=== EXERCISE DETAILS ===
Find "docs: adjust responsive image" in the material below and restate exactly the line holding it together with every line that comes after.

§

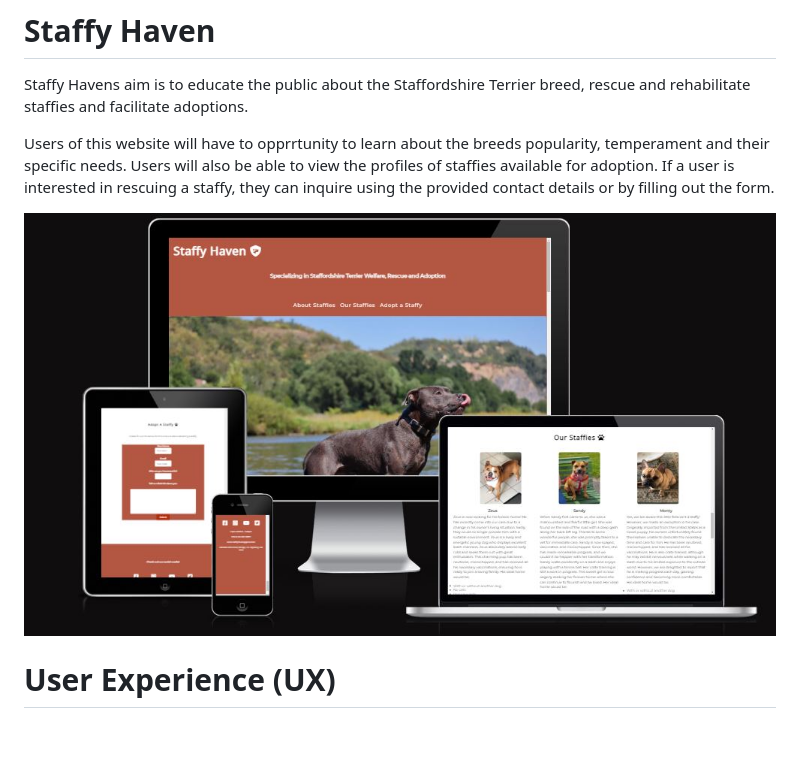
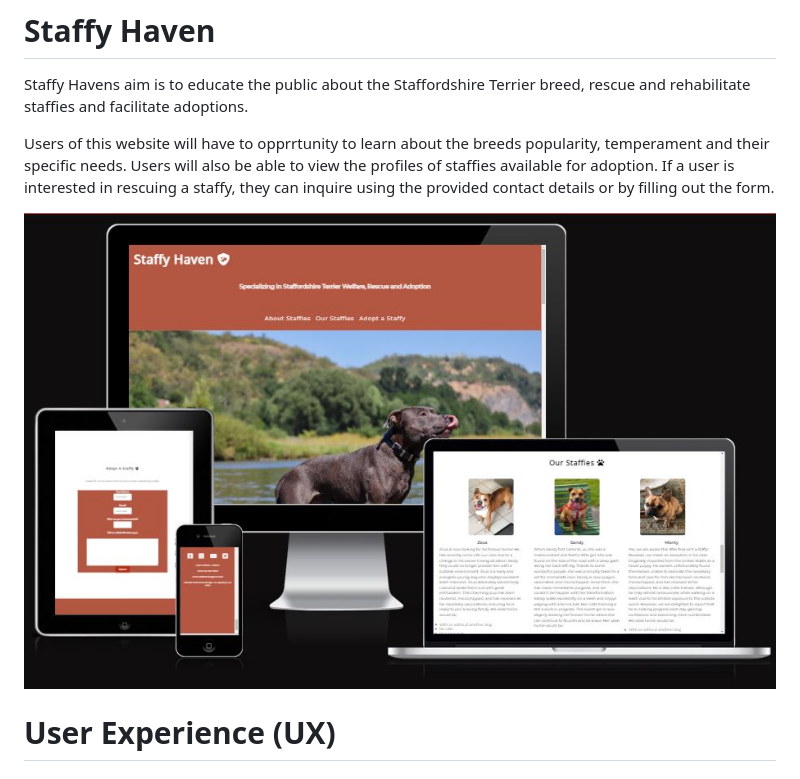
Before and after one commit to Hugh1996/Staffies4U-PP1, a Markdown page: README.md, the part around the change. Rendered like a GitHub page; pictures changed too: images2/responsive.JPG (added), images2/responsive.jpg (deleted); blank space fills up the shorter version.

Commit message:
docs: adjust responsive image

```diff
--- a/README.md
+++ b/README.md
@@ -4,7 +4,7 @@ Staffy Havens aim is to educate the public about the Staffordshire Terrier breed
 
 Users of this website will have to opprrtunity to learn about the breeds popularity, temperament and their specific needs. Users will also be able to view the profiles of staffies available for adoption. If a user is interested in rescuing a staffy, they can inquire using the provided contact details or by filling out the form.
 
-![Am I Responsive?](./images2/responsive.jpg)
+![Am I Responsive?](./images2/responsive.JPG)
 
 # User Experience (UX)
 
```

§

=== EXERCISE RESPONSE ===
docs: adjust responsive image

```diff
--- a/README.md
+++ b/README.md
@@ -4,7 +4,7 @@ Staffy Havens aim is to educate the public about the Staffordshire Terrier breed
 
 Users of this website will have to opprrtunity to learn about the breeds popularity, temperament and their specific needs. Users will also be able to view the profiles of staffies available for adoption. If a user is interested in rescuing a staffy, they can inquire using the provided contact details or by filling out the form.
 
-![Am I Responsive?](./images2/responsive.jpg)
+![Am I Responsive?](./images2/responsive.JPG)
 
 # User Experience (UX)
 
```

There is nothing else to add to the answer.